BEIJING/SHANGHAI, Jan 15 (Reuters) – China’s securities regulator is seeking to set a high bar on allowing ordinary investors to trade the country’s new financial instruments such as stock index futures, it revealed on Friday.

Though its economy is growing rapidly, China has lacked the more sophisticated financial tools of foreign markets that might help it manage unanticipated domestic stock price moves, often resulting in violent selloffs and sudden rises that can hurt ordinary investors.


SCENARIOS-What next for China to curb property prices?

    By Lee Chyen Yee and Langi Chiang
    HONG KONG/BEIJING, Jan 14 (Reuters) – China is determined to
curb sharp rises in property prices to prevent asset bubbles,
deploying a combination of credit tightening measures, increasing
supply of affordable housing and verbal suasion.  (more…)

BREAKINGVIEWS-China’s tweaks won’t cure financial excess

– The author is a Reuters Breakingviews columnist. The opinions expressed are her own –

By Wei Gu

HONG KONG, Jan 13 (Reuters Breakingviews) – A month before China ushers in the year of the Tiger, the central bank has begun to address the effects of its roaring liquidity boom.

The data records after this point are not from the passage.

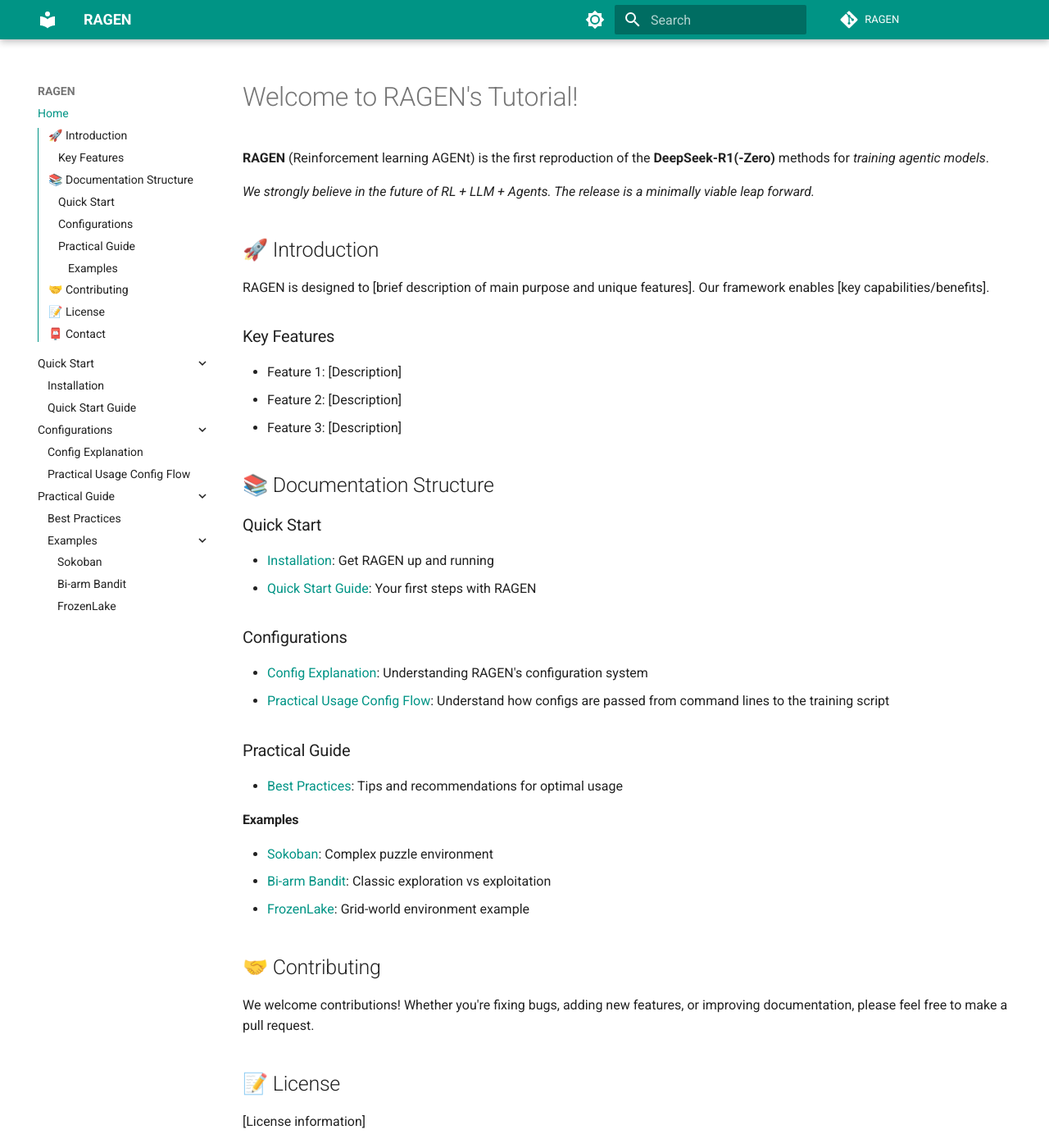
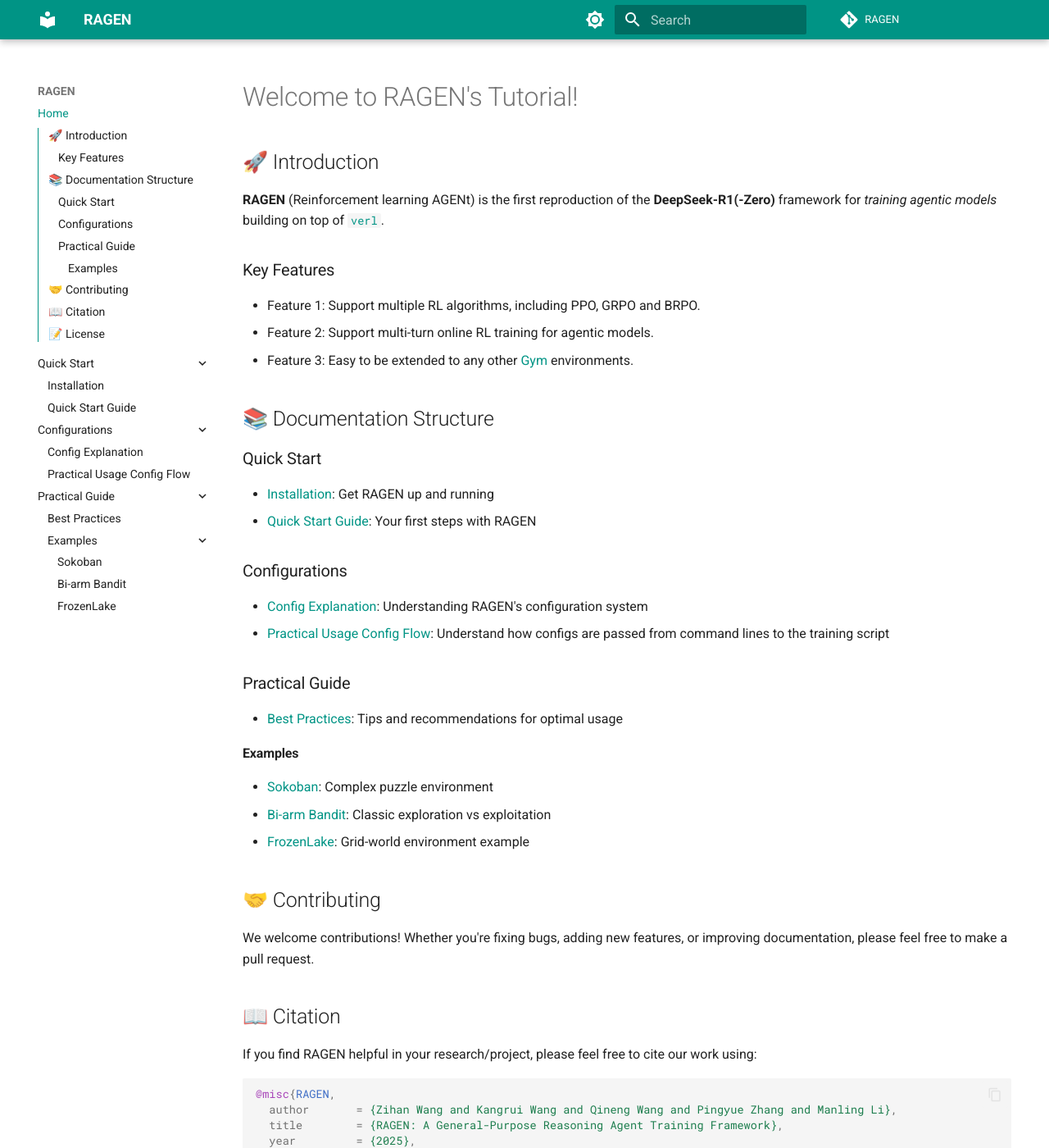
Before and after one commit to QinengWang-Aiden/RAGEN-Doc, an MkDocs documentation site: the page built from docs/index.md, in a window 1280 px wide and 1400 px high. Shown: the whole window at 82% size. Built offline with MkDocs 1.6.1 and Material for MkDocs 9.7.7, drawn with Linux system fonts in a browser that asks for light colours; comment, search, counter and statistics services are not loaded; some of the changed text lies outside the part shown.

Commit message:
update index file

````diff
--- a/docs/index.md
+++ b/docs/index.md
@@ -1,18 +1,14 @@
 # Welcome to RAGEN's Tutorial!
-
-**RAGEN** (Reinforcement learning AGENt) is the first reproduction of the **DeepSeek-R1(-Zero)** methods for *training agentic models*.
-
-*We strongly believe in the future of RL + LLM + Agents. The release is a minimally viable leap forward.*
 
 ## 🚀 Introduction
 
-RAGEN is designed to [brief description of main purpose and unique features]. Our framework enables [key capabilities/benefits].
+**RAGEN** (Reinforcement learning AGENt) is the first reproduction of the **DeepSeek-R1(-Zero)** framework for *training agentic models* building on top of [`verl`](https://github.com/volcengine/verl).
 
 ### Key Features
 
-- Feature 1: [Description]
-- Feature 2: [Description]
-- Feature 3: [Description]
+- Feature 1: Support multiple RL algorithms, including PPO, GRPO and BRPO.
+- Feature 2: Support multi-turn online RL training for agentic models.
+- Feature 3: Easy to be extended to any other [Gym](https://gymnasium.farama.org/) environments.
 
 ## 📚 Documentation Structure
 
@@ -36,13 +32,23 @@ RAGEN is designed to [brief description of main purpose and unique features]. Ou
 
 We welcome contributions! Whether you're fixing bugs, adding new features, or improving documentation, please feel free to make a pull request.
 
+## 📖 Citation
+
+If you find RAGEN helpful in your research/project, please feel free to cite our work using:
+
+```bibtex
+@misc{RAGEN,
+  author       = {Zihan Wang and Kangrui Wang and Qineng Wang and Pingyue Zhang and Manling Li},
+  title        = {RAGEN: A General-Purpose Reasoning Agent Training Framework},
+  year         = {2025},
+  organization = {GitHub},
+  url          = {https://github.com/ZihanWang314/ragen},
+}
+```
+
 ## 📝 License
 
-[License information]
-
-## 📮 Contact
-
-[Contact information]
+This project is under Apache-2.0 license.
 
 ---
 
````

It is encouraging that the authorities in Beijing are aware of the threat of an overheating financial system. But with so many countervailing forces, the liquidity tiger will not be tamed so easily.

Markets yelped on Tuesday after the central bank raised the minimum ratio of capital to loans at banks by 50 basis points. But this is little more than scooping water out of the sea. Some 1 trillion yuan ($146 billion) of government bills mature in the next two weeks. If they are not rolled over, three times more money would flow into the system than the reserve hike will leech out. Then there are foreign speculative flows — an estimated 378 billion yuan in the fourth quarter of 2009.

China renews vow to curb hot property market

By Langi Chiang and Ken Wills

BEIJING, Jan 13 (Reuters) – China renewed its vow to curb runaway property prices and keep a watch on excessive lending, while investors rushed to cut exposure to risk on Wednesday, a day after the central bank tightened bank reserve requirements.

Concerns a bubble was forming in China’s hot property market was one of the reasons why policymakers have repeatedly drained excess cash from the financial system and tried to cool off borrowing, and on Tuesday raised the amount banks must keep in reserve by a half percentage point.

Shanghai’s composite index fell 3 percent and led Asian equities lower, with investors caught off guard by how quickly the central bank acted. Banks and property developers were especially hard hit by fears borrowing costs in China’s booming economy would rise.

China to launch stock index futures, short selling

By Zhou Xin and Jason Subler

BEIJING/SHANGHAI, Jan 8 (Reuters) – China has approved in principle the launch of stock market index futures as well as short selling and margin trading of stocks, the stock regulator said on Friday, giving investors badly needed hedging tools.

The reforms, approved by the cabinet in 2008 but delayed by the global financial crisis, will initially be conducted on a trial basis, the China Securities Regulatory Commission (CSRC) said in a statement on its website ( For English translation via Google, click here.)

Index futures, which will be traded on the China Financial Futures Exchange in Shanghai, will take about three months to start up, while the trial period for margin trading and short selling will come relatively soon, the CSRC said.

ANALYSIS-China auditors set to take on Hong Kong stock market

By Alison Leung

HONG KONG, Dec 30 (Reuters) – Hong Kong’s pending acceptance of Chinese accounting standards will mark an important advance in Beijing’s drive to globalise its financial sector, but could also challenge international investors with reports prepared by an industry prone to scandal.

A proposed rule change likely to take effect next year would see Hong Kong’s stock exchange let locally-listed Chinese firms report using their home accounting standards, a move designed to lower costs and keep Hong Kong competitive with Shanghai.

But concerns about supervision of Chinese auditors have led to delays, making it unlikely the exchange will meet its Jan 1 target date to implement the change.